• Directions:
Your job with the data below: print everything from the line that holds "text; blank space fills up the shorter version." down to the line that holds "Also changed, not shown: parts of 21", ends included, exactly, and nothing else.

= = =

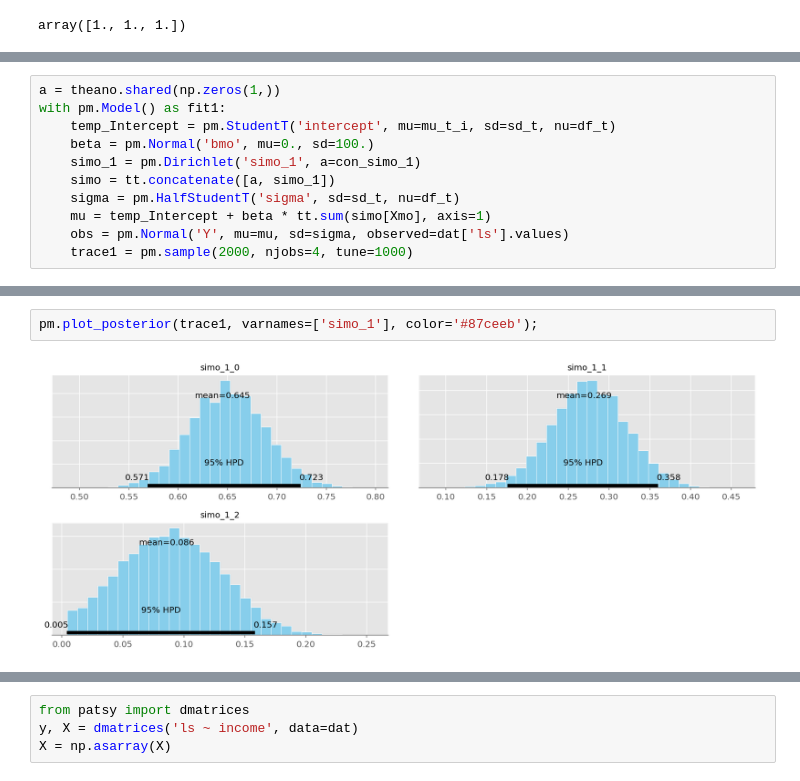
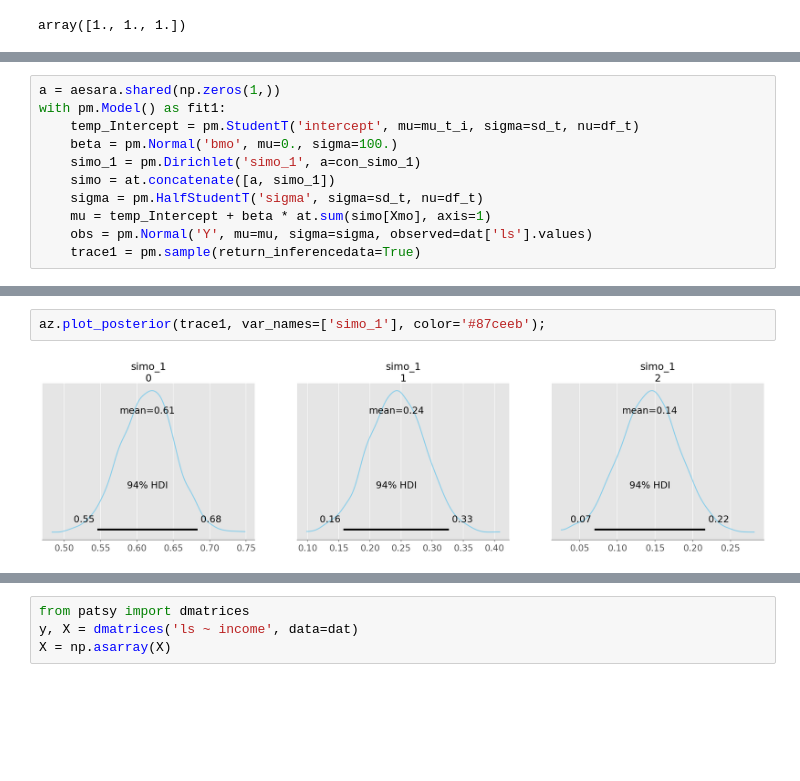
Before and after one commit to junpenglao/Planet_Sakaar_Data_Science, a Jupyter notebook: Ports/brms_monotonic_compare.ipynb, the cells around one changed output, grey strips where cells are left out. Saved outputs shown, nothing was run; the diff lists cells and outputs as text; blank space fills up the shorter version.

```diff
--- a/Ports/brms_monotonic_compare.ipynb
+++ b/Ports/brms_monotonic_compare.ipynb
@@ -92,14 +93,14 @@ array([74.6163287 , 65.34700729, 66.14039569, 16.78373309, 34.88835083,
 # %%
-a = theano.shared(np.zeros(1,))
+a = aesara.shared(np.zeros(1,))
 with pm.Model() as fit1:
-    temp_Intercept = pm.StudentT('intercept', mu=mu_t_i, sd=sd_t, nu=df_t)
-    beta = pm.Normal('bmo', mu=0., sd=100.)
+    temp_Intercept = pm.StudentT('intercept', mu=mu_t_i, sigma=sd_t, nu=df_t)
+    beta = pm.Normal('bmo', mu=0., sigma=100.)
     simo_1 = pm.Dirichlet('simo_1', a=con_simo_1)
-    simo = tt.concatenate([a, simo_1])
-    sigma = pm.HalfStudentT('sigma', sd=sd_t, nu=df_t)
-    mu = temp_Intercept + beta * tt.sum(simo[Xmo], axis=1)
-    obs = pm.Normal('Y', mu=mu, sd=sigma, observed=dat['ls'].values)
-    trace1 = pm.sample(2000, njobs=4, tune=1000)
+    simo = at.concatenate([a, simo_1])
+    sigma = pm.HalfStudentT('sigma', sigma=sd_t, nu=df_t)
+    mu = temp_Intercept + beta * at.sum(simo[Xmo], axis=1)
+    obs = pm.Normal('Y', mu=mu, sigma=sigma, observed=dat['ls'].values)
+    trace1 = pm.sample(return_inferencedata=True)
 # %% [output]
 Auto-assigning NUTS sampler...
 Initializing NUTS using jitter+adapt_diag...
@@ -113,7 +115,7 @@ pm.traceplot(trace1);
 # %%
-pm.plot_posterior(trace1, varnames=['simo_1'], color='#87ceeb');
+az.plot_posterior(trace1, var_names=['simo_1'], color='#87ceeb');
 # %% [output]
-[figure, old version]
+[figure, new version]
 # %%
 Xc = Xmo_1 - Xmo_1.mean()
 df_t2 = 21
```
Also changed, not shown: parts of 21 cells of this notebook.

= = =

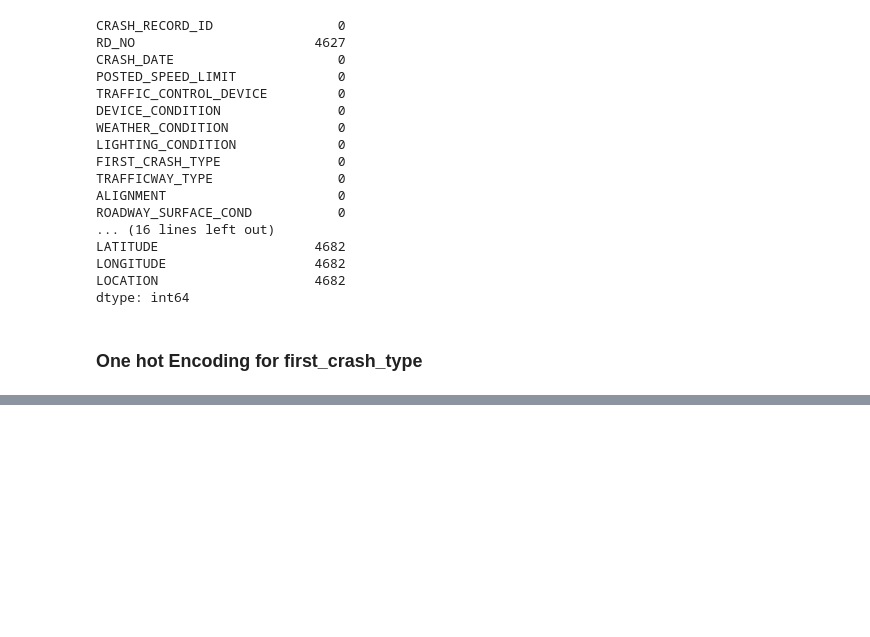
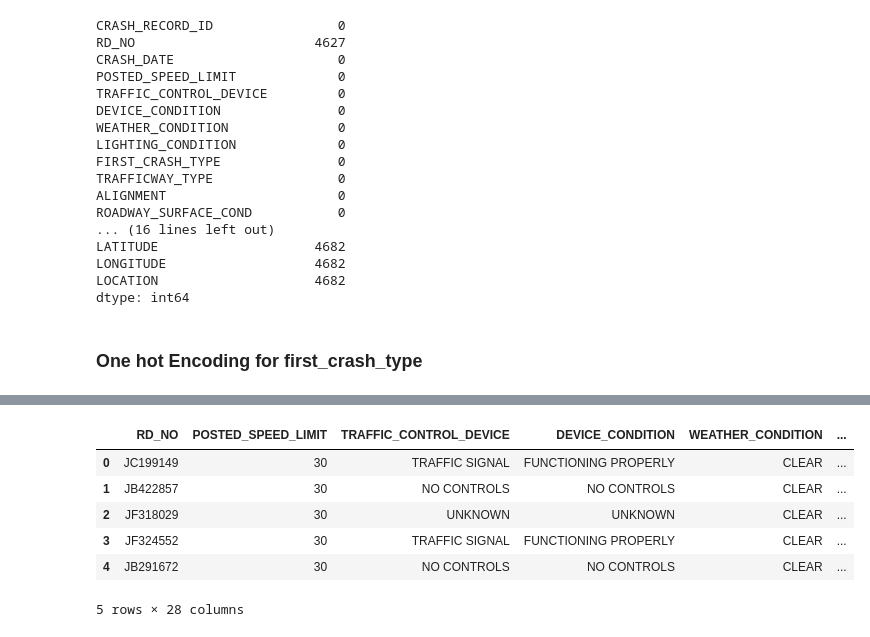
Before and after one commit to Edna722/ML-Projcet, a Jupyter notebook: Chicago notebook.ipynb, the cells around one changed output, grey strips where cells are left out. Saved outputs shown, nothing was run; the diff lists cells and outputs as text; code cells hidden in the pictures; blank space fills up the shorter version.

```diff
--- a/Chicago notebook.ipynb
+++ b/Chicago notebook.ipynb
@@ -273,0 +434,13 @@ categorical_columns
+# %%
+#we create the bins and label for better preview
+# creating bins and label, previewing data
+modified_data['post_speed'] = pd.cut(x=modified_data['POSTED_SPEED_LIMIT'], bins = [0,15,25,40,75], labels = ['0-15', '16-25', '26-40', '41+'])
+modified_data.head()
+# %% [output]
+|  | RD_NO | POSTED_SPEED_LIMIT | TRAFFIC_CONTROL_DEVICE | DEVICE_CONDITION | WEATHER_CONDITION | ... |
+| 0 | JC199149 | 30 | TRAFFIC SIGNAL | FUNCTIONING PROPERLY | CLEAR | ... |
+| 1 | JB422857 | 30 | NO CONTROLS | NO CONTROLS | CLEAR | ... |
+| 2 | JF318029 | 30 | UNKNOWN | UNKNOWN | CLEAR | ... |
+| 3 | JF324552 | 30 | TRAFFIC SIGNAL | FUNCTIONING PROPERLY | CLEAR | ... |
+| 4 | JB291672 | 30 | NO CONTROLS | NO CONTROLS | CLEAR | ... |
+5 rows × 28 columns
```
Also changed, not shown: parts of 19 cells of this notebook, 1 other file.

= = =

• Answer to the exercise:
Before and after one commit to junpenglao/Planet_Sakaar_Data_Science, a Jupyter notebook: Ports/brms_monotonic_compare.ipynb, the cells around one changed output, grey strips where cells are left out. Saved outputs shown, nothing was run; the diff lists cells and outputs as text; blank space fills up the shorter version.

```diff
--- a/Ports/brms_monotonic_compare.ipynb
+++ b/Ports/brms_monotonic_compare.ipynb
@@ -92,14 +93,14 @@ array([74.6163287 , 65.34700729, 66.14039569, 16.78373309, 34.88835083,
 # %%
-a = theano.shared(np.zeros(1,))
+a = aesara.shared(np.zeros(1,))
 with pm.Model() as fit1:
-    temp_Intercept = pm.StudentT('intercept', mu=mu_t_i, sd=sd_t, nu=df_t)
-    beta = pm.Normal('bmo', mu=0., sd=100.)
+    temp_Intercept = pm.StudentT('intercept', mu=mu_t_i, sigma=sd_t, nu=df_t)
+    beta = pm.Normal('bmo', mu=0., sigma=100.)
     simo_1 = pm.Dirichlet('simo_1', a=con_simo_1)
-    simo = tt.concatenate([a, simo_1])
-    sigma = pm.HalfStudentT('sigma', sd=sd_t, nu=df_t)
-    mu = temp_Intercept + beta * tt.sum(simo[Xmo], axis=1)
-    obs = pm.Normal('Y', mu=mu, sd=sigma, observed=dat['ls'].values)
-    trace1 = pm.sample(2000, njobs=4, tune=1000)
+    simo = at.concatenate([a, simo_1])
+    sigma = pm.HalfStudentT('sigma', sigma=sd_t, nu=df_t)
+    mu = temp_Intercept + beta * at.sum(simo[Xmo], axis=1)
+    obs = pm.Normal('Y', mu=mu, sigma=sigma, observed=dat['ls'].values)
+    trace1 = pm.sample(return_inferencedata=True)
 # %% [output]
 Auto-assigning NUTS sampler...
 Initializing NUTS using jitter+adapt_diag...
@@ -113,7 +115,7 @@ pm.traceplot(trace1);
 # %%
-pm.plot_posterior(trace1, varnames=['simo_1'], color='#87ceeb');
+az.plot_posterior(trace1, var_names=['simo_1'], color='#87ceeb');
 # %% [output]
-[figure, old version]
+[figure, new version]
 # %%
 Xc = Xmo_1 - Xmo_1.mean()
 df_t2 = 21
```
Also changed, not shown: parts of 21 cells of this notebook.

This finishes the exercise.